Records for the task.

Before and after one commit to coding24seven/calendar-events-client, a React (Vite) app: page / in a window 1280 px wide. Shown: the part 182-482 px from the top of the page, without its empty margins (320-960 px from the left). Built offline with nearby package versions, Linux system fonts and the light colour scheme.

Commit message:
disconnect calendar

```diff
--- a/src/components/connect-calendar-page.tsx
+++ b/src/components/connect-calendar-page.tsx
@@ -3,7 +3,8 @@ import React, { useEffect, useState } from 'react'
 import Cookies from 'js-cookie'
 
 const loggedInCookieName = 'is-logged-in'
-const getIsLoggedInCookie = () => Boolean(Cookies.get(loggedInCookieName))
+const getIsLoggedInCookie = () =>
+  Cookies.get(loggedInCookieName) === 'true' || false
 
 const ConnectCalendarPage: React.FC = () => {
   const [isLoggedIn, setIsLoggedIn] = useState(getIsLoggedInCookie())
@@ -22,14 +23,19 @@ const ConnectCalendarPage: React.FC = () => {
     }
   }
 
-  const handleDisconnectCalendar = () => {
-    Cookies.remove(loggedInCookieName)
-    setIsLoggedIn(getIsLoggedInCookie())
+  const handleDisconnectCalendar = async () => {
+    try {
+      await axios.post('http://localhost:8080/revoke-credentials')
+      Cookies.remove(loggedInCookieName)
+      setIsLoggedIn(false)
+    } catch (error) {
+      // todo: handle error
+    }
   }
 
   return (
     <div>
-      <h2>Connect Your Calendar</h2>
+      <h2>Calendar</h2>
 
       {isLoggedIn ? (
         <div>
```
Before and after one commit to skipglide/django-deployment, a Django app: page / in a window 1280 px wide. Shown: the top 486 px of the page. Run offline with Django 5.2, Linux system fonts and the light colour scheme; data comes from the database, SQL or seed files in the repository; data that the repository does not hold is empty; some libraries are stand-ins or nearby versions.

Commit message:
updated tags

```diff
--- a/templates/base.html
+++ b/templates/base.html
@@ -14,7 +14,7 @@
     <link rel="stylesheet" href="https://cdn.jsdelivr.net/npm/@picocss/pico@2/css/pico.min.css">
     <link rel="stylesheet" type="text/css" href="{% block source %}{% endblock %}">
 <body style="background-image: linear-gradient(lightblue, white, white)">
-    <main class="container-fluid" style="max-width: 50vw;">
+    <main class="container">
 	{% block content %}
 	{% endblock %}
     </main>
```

Exercise description. The required output is the complete set of records, reproduced exactly.

Solution to this exercise.
Before and after one commit to coding24seven/calendar-events-client, a React (Vite) app: page / in a window 1280 px wide. Shown: the part 182-482 px from the top of the page, without its empty margins (320-960 px from the left). Built offline with nearby package versions, Linux system fonts and the light colour scheme.

Commit message:
disconnect calendar

```diff
--- a/src/components/connect-calendar-page.tsx
+++ b/src/components/connect-calendar-page.tsx
@@ -3,7 +3,8 @@ import React, { useEffect, useState } from 'react'
 import Cookies from 'js-cookie'
 
 const loggedInCookieName = 'is-logged-in'
-const getIsLoggedInCookie = () => Boolean(Cookies.get(loggedInCookieName))
+const getIsLoggedInCookie = () =>
+  Cookies.get(loggedInCookieName) === 'true' || false
 
 const ConnectCalendarPage: React.FC = () => {
   const [isLoggedIn, setIsLoggedIn] = useState(getIsLoggedInCookie())
@@ -22,14 +23,19 @@ const ConnectCalendarPage: React.FC = () => {
     }
   }
 
-  const handleDisconnectCalendar = () => {
-    Cookies.remove(loggedInCookieName)
-    setIsLoggedIn(getIsLoggedInCookie())
+  const handleDisconnectCalendar = async () => {
+    try {
+      await axios.post('http://localhost:8080/revoke-credentials')
+      Cookies.remove(loggedInCookieName)
+      setIsLoggedIn(false)
+    } catch (error) {
+      // todo: handle error
+    }
   }
 
   return (
     <div>
-      <h2>Connect Your Calendar</h2>
+      <h2>Calendar</h2>
 
       {isLoggedIn ? (
         <div>
```
Before and after one commit to skipglide/django-deployment, a Django app: page / in a window 1280 px wide. Shown: the top 486 px of the page. Run offline with Django 5.2, Linux system fonts and the light colour scheme; data comes from the database, SQL or seed files in the repository; data that the repository does not hold is empty; some libraries are stand-ins or nearby versions.

Commit message:
updated tags

```diff
--- a/templates/base.html
+++ b/templates/base.html
@@ -14,7 +14,7 @@
     <link rel="stylesheet" href="https://cdn.jsdelivr.net/npm/@picocss/pico@2/css/pico.min.css">
     <link rel="stylesheet" type="text/css" href="{% block source %}{% endblock %}">
 <body style="background-image: linear-gradient(lightblue, white, white)">
-    <main class="container-fluid" style="max-width: 50vw;">
+    <main class="container">
 	{% block content %}
 	{% endblock %}
     </main>
```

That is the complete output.